People have often asked us what software we use, and if it's available commercially.
Animusic uses a production pipeline based on proprietary software we call ANIMUSIC|studio. It is a MIDI sequencer and animation system based on a visual programming language (looks like boxes connected with wires). At the core is our motion generation software library (in its 5th generation) which we have come to call MIDImotion.
None of our software is currently available commercially (some of the reasoning is discussed in this newsletter), although it is possible that we will release a software product at some point in the future (many people have encouraged us to do so).
Over the years, we've used a number of different production pipelines, but they all have certain things in common. We use commercial software for modeling, shading and rendering, while the instrument animation is always calculated procedurally using custom created software.
Here's quick summary of how our pipelines have evolved:
The earliest pipeline (which Wayne used for "More Bells and Whistles" in 1990) hinged on Wavefront. All the instrument motion was created by piping together filters written in C (importing MIDI files imported from an external sequencer called Texture 3.0). All synthesizers were real physical keyboards with knobs and wires, and mixing was done on console with faders and knobs…this would eventually change.
When Animusic formed as a company in 1995, Dave joined up and we did our first job for a client (Beyond the Walls, now bonus material on Animusic 1). Dave modeled with Alias Sketch and Form-Z. All animation was created with VPLA (Visual Programming Language for Animation), developed by Wayne at the Cornell Theory Center, and licensed for use as a corporate partner), and rendered with RenderMan. Wayne was sequencing in MOTU Performer. Files were shuttled around using SneakerNet and TireNet.
For Animusic's first DVD, we bought 3ds Max 1.0 (right when it was released) and used it (and subsequent upgrades) for almost everything other than the instrument motion, which was done with MIDImotion (wrapped as a Max plug-in). All the rendered frames were sweetened in Adobe After Effects (single layer, nothing fancy).
The pipeline for the Animusic 2 DVD again used 3ds Max for modeling, materials, lights, and rendering. But at the core was an initial version of ANIMUSIC|studio which embodied MIDImotion. Instrument motion and camera moves were then exported to 3ds Max where models, materials, and lights where created. MIDI sequencing was still done externally using Cubase SX, Nuendo, and FruityLoops, until the last couple of animations when Wayne wrote his own sequencer right into ANIMUSIC|studio. Now things were getting interesting.
Our current pipeline hinges on a total rewrite of ANIMUSIC|studio from the ground up (more about that in this Newsletter). It's based on scene graph technology, has a new sequencer, and even MIDImotion was re-written to be much more real-time. And as much as we liked so many things about 3ds Max, it was time to make all things new. So we've moved to SoftImage XSI (and maybe a little Z-Brush) for modeling, and back to RenderMan for rendering.
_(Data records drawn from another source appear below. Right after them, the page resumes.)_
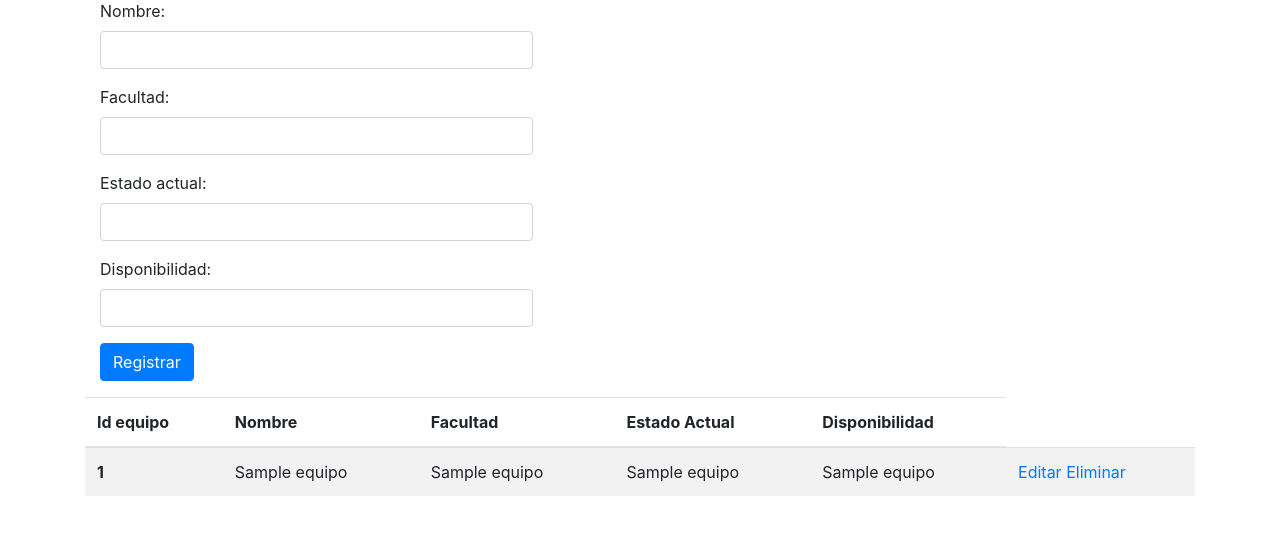
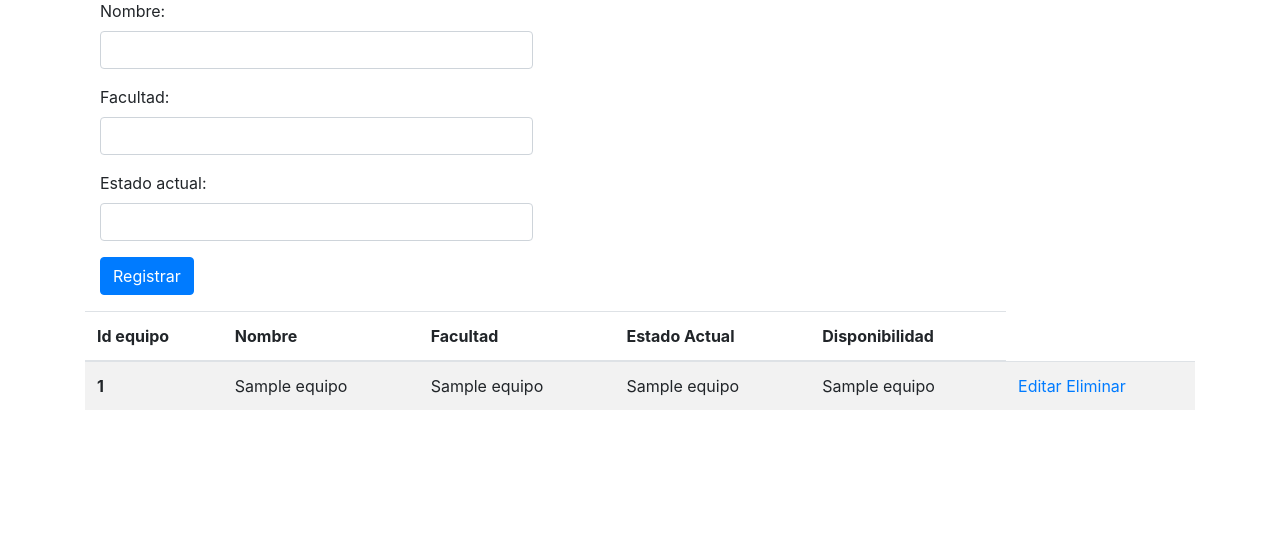
Before and after one commit to santtury/ProyectoAudiovisuales, a Flask app: template app/static/templates/registrarEquipo.html in a window 1280 px wide. Shown: the part 81-616 px from the top of the page. Run offline with Flask 2, Linux system fonts and the light colour scheme; the template is opened without the code that fills it: most values are stand-ins (such as "Sample title", 1, 10 or a date in 2020); parts of the project's set-up code (start-up, migrations or seed data) failed here and were passed over; some libraries are stand-ins or nearby versions.

Commit message:
Update registrarEquipo.html

```diff
--- a/app/static/templates/registrarEquipo.html
+++ b/app/static/templates/registrarEquipo.html
@@ -71,16 +71,6 @@
 
                 </div>
 
-                <div class="form-group">
-
-
-                    <label>Disponibilidad:</label>
-
-
-                    <input type="text" class="form-control" name="disponibilidad">
-
-
-                </div>
 
 
                 <div class="form-group">
```
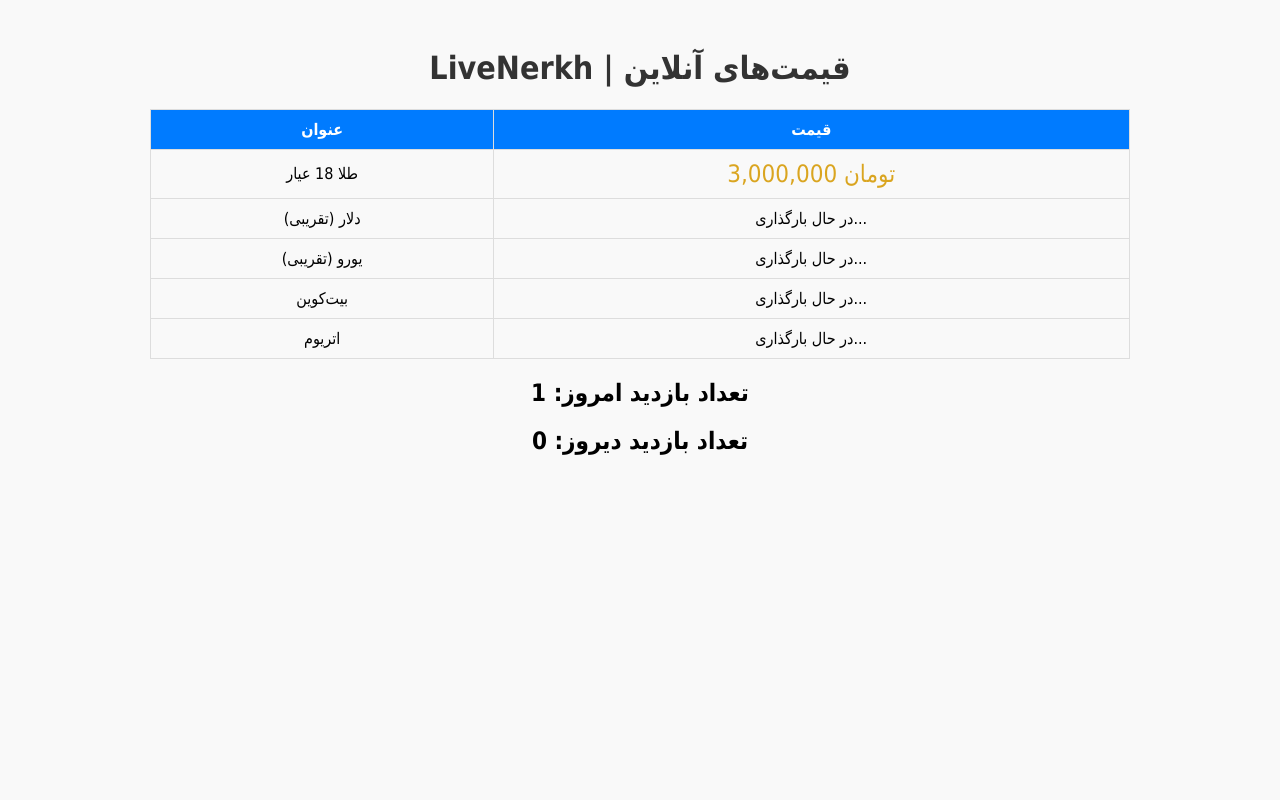
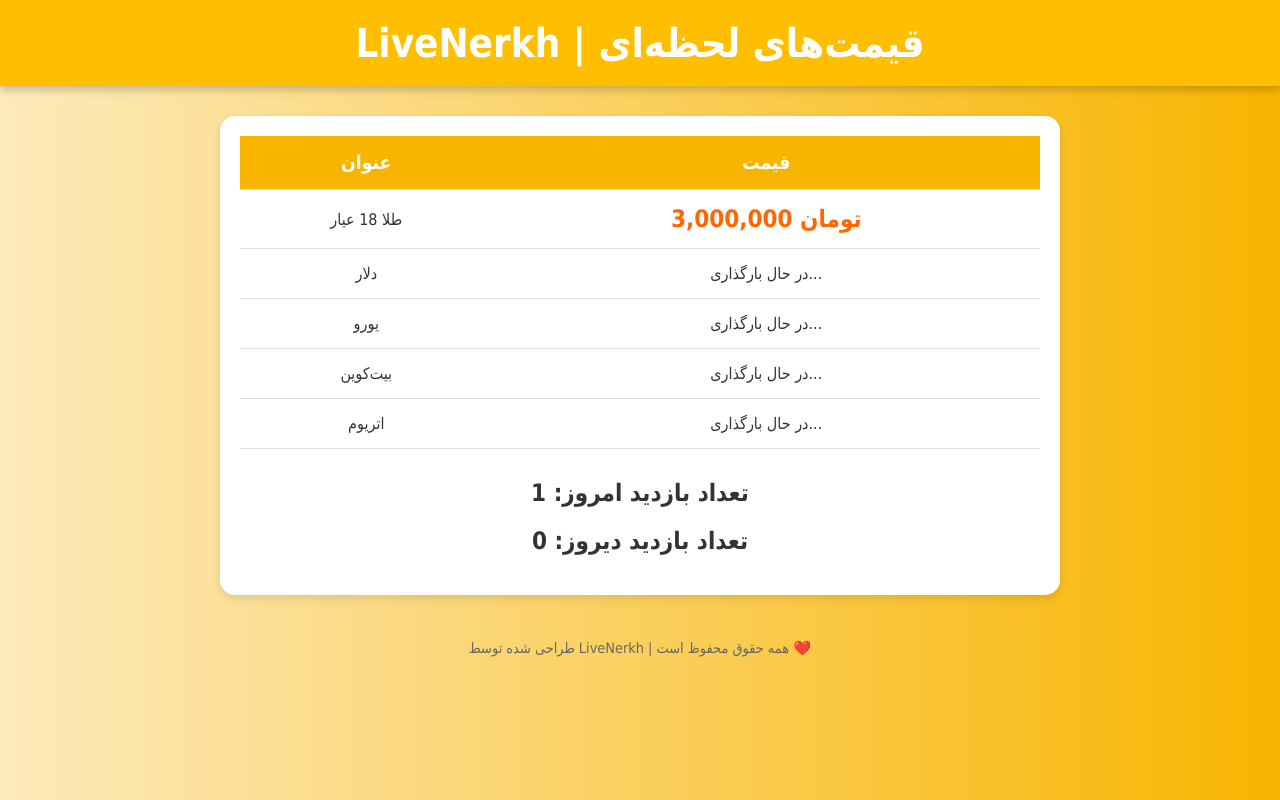
Before and after one commit to LiveNerkh/LiveNerkh.github.io, a plain HTML site: page index.html in a window 1280 px wide. Drawn offline with Linux system fonts and the light colour scheme; no server answers.

Commit message:
Update index.html
Signed-off-by: LiveNerkh <jabari.net@gmail.com>

```diff
--- a/index.html
+++ b/index.html
@@ -1,22 +1,70 @@
-   <!DOCTYPE html>
-<html lang="fa">
-<head>
+  <!DOCTYPE html><html lang="fa"><head>
   <meta charset="UTF-8">
   <meta name="viewport" content="width=device-width, initial-scale=1.0">
-  <title>LiveNerkh | قیمت آنلاین</title>
+  <title>LiveNerkh | قیمت لحظه‌ای</title>
   <style>
-    body { font-family: Tahoma, sans-serif; text-align: center; background: #f9f9f9; padding: 20px; }
-    table { margin: 20px auto; border-collapse: collapse; width: 80%; }
-    th, td { border: 1px solid #ddd; padding: 10px; }
-    th { background-color: #007bff; color: white; }
-    h1 { color: #333; }
-    .price { font-size: 1.5rem; color: goldenrod; }
+    body {
+      font-family: Tahoma, sans-serif;
+      background: linear-gradient(to right, #fceabb, #f8b500);
+      margin: 0;
+      padding: 0;
+      color: #333;
+    }header {
+  background-color: #ffbf00;
+  padding: 20px;
+  text-align: center;
+  color: white;
+  box-shadow: 0 4px 8px rgba(0, 0, 0, 0.2);
+}
+
+header h1 {
+  margin: 0;
+  font-size: 2.5rem;
+}
+
+main {
+  max-width: 800px;
+  margin: 30px auto;
+  background: white;
+  border-radius: 15px;
+  padding: 20px;
+  box-shadow: 0 4px 10px rgba(0, 0, 0, 0.1);
+}
+
+table {
+  width: 100%;
+  border-collapse: collapse;
+}
+
+th, td {
+  padding: 15px;
+  text-align: center;
+  border-bottom: 1px solid #ddd;
+}
+
+th {
+  background-color: #f8b500;
+  color: white;
+  font-size: 1.2rem;
+}
+
+td.price {
+  font-weight: bold;
+  color: #ff6600;
+  font-size: 1.5rem;
+}
+
+footer {
+  text-align: center;
+  padding: 15px;
+  font-size: 0.9rem;
+  color: #666;
+}
+
   </style>
-</head>
-<body>
-
-  <h1>LiveNerkh | قیمت‌های آنلاین</h1>
-
+</head><body>  <header>
+    <h1>LiveNerkh | قیمت‌های لحظه‌ای</h1>
+  </header>  <main>
     <table>
       <thead>
         <tr>
@@ -30,11 +78,11 @@
           <td id="goldPrice" class="price">3,000,000 تومان</td>
         </tr>
         <tr>
-        <td>دلار (تقریبی)</td>
+          <td>دلار</td>
           <td id="usdPrice">در حال بارگذاری...</td>
         </tr>
         <tr>
-        <td>یورو (تقریبی)</td>
+          <td>یورو</td>
           <td id="eurPrice">در حال بارگذاری...</td>
         </tr>
         <tr>
@@ -46,14 +94,16 @@
           <td id="ethPrice">در حال بارگذاری...</td>
         </tr>
       </tbody>
-  </table>
+    </table><h2 style="text-align: center; margin-top: 30px;">تعداد بازدید امروز: <span id="visitCountToday">0</span></h2>
+<h2 style="text-align: center;">تعداد بازدید دیروز: <span id="visitCountYesterday">0</span></h2>
 
-  <script>
-    const tomanRate = 89000; // نرخ تقریبی دلار به تومان
+  </main>  <footer>
+    طراحی شده توسط LiveNerkh | همه حقوق محفوظ است ❤️
+  </footer>  <script>
+    const tomanRate = 90000; // نرخ تقریبی دلار به تومان
 
     async function fetchPrices() {
       try {
-        // قیمت دلار و یورو از CoinGecko
         const response1 = await fetch('https://api.coingecko.com/api/v3/exchange_rates');
         const data1 = await response1.json();
 
@@ -63,7 +113,6 @@
         document.getElementById('usdPrice').innerText = usdPrice.toLocaleString() + ' تومان';
         document.getElementById('eurPrice').innerText = eurPrice.toLocaleString() + ' تومان';
 
-        // قیمت بیت‌کوین و اتریوم
         const response2 = await fetch('https://api.coingecko.com/api/v3/simple/price?ids=bitcoin,ethereum&vs_currencies=usd');
         const data2 = await response2.json();
 
@@ -79,14 +128,9 @@
     }
 
     fetchPrices();
-    setInterval(fetchPrices, 10000); // هر 10 ثانیه آپدیت میشه
-  </script>
+    setInterval(fetchPrices, 10000);
 
-<h2>تعداد بازدید امروز: <span id="visitCountToday">0</span></h2>
-<h2>تعداد بازدید دیروز: <span id="visitCountYesterday">0</span></h2>
-
-<script>
-  // تاریخ امروز و دیروز
+    // آمار بازدید امروز و دیروز
     const today = new Date();
     const yesterday = new Date();
     yesterday.setDate(today.getDate() - 1);
@@ -94,29 +138,19 @@
     const todayKey = 'visitCount_' + today.toLocaleDateString();
     const yesterdayKey = 'visitCount_' + yesterday.toLocaleDateString();
 
-  // خواندن بازدید امروز و دیروز
     let todayCount = localStorage.getItem(todayKey);
     let yesterdayCount = localStorage.getItem(yesterdayKey);
 
-  // اگر مقدار دیروز وجود نداشت صفر بزن
-  if (yesterdayCount === null) {
-    yesterdayCount = 0;
-  }
+    if (yesterdayCount === null) yesterdayCount = 0;
 
-  // افزایش بازدید امروز
     if (todayCount === null) {
       todayCount = 1;
     } else {
       todayCount = parseInt(todayCount) + 1;
     }
 
-  // ذخیره بازدید امروز
     localStorage.setItem(todayKey, todayCount);
 
-  // نمایش تعداد بازدیدها
     document.getElementById('visitCountToday').innerText = todayCount;
     document.getElementById('visitCountYesterday').innerText = yesterdayCount;
-</script>
-
-</body>
-</html>
+  </script></body></html>
```
Lines whose indentation alone changed are shown as unchanged.
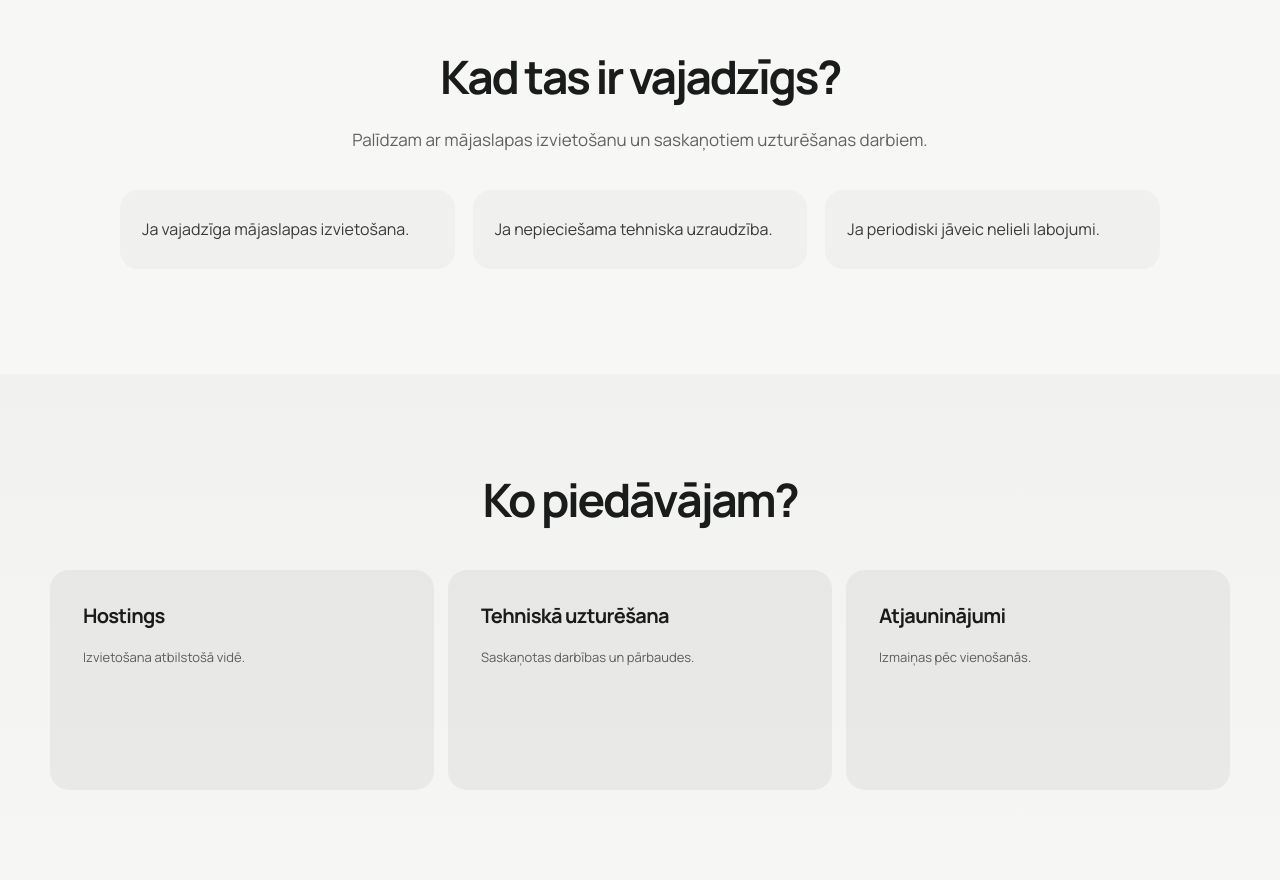
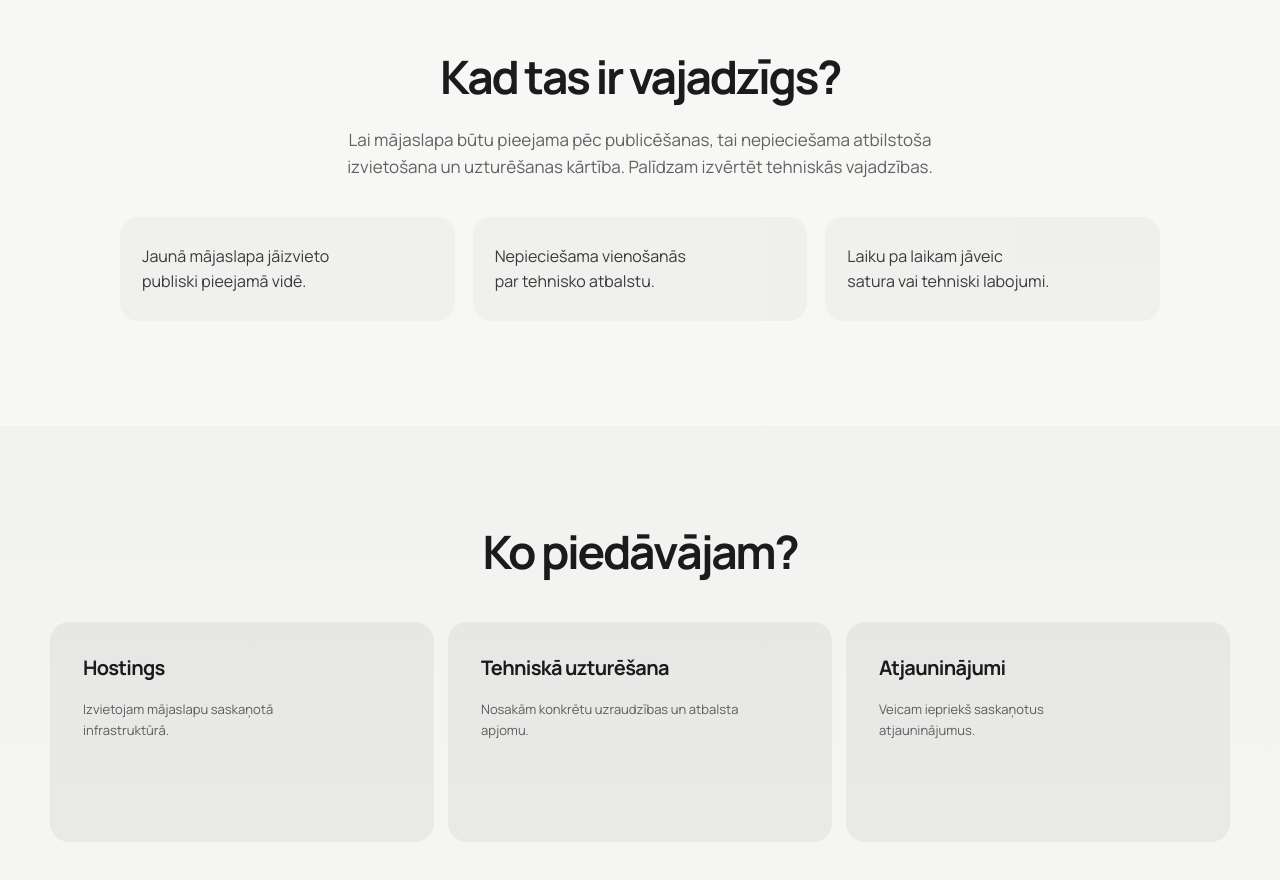
Before and after one commit to davisl24/WEBSITEAGENCY, a Next.js app: page /pakalpojumi/hostings in a window 1280 px wide. Shown: the part 500-1380 px from the top of the page. Built offline with nearby package versions, Linux system fonts and the light colour scheme; no server answers.

Commit message:
Sharpen customer problem and service value: hostings

```diff
--- a/app/pakalpojumi/hostings/page.tsx
+++ b/app/pakalpojumi/hostings/page.tsx
@@ -4,24 +4,24 @@ import KestrelServiceTemplate, { type ServiceInfo } from "../../components/Kestr
 export const metadata: Metadata = {title:"Mājaslapa darbojas bez raizēm | Kestrel",description:"Palīdzam ar mājaslapas izvietošanu un saskaņotiem uzturēšanas darbiem."};
 const service: ServiceInfo = {
   "title": "Mājaslapa darbojas bez raizēm",
-  "intro": "Palīdzam ar mājaslapas izvietošanu un saskaņotiem uzturēšanas darbiem.",
+  "intro": "Lai mājaslapa būtu pieejama pēc publicēšanas, tai nepieciešama atbilstoša izvietošana un uzturēšanas kārtība. Palīdzam izvērtēt tehniskās vajadzības.",
   "audience": [
-    "Ja vajadzīga mājaslapas izvietošana.",
-    "Ja nepieciešama tehniska uzraudzība.",
-    "Ja periodiski jāveic nelieli labojumi."
+    "Jaunā mājaslapa jāizvieto publiski pieejamā vidē.",
+    "Nepieciešama vienošanās par tehnisko atbalstu.",
+    "Laiku pa laikam jāveic satura vai tehniski labojumi."
   ],
   "offers": [
     {
       "title": "Hostings",
-      "detail": "Izvietošana atbilstošā vidē."
+      "detail": "Izvietojam mājaslapu saskaņotā infrastruktūrā."
     },
     {
       "title": "Tehniskā uzturēšana",
-      "detail": "Saskaņotas darbības un pārbaudes."
+      "detail": "Nosakām konkrētu uzraudzības un atbalsta apjomu."
     },
     {
       "title": "Atjauninājumi",
-      "detail": "Izmaiņas pēc vienošanās."
+      "detail": "Veicam iepriekš saskaņotus atjauninājumus."
     }
   ],
   "included": [
```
ANIMUSICstudio does all the sequencing internally, so no more exporting and importing MIDI files. Instead MIDI is sent over Gigabit Ethernet to a second workstation dedicated to hosting VST Software Synthesizers.
More about MIDImotion
Without MIDImotion, animating instruments using traditional "keyframing" techniques would be prohibitively time-consuming and inaccurate. By combining motion generated by approximately 12 algorithms (each with 10 to 50 parameters), the instrument animation is automatically generated with sub-frame accuracy. If the music is changed, the animation is regenerated effortlessly.
Our technique differs significantly from reactive sound visualization technology, as made popular by music player plug-ins. Rather than reacting to sound with undulating shapes, our animation is correlated to the music at a note-for-note granularity, based on a non-real-time analysis pre-process. Animusic instruments generally appear to generate the music heard, rather than respond to it.
At any given instant, not only do we take into account the notes currently being played, but also notes recently played and those coming up soon. These factors are combined to derive "intelligent," natural-moving, self-playing instruments. And although the original instruments created for our DVDs are often somewhat reminiscent of real instruments, the motion algorithms can be applied to arbitrary graphics models, including non-instrumental objects and abstract shapes.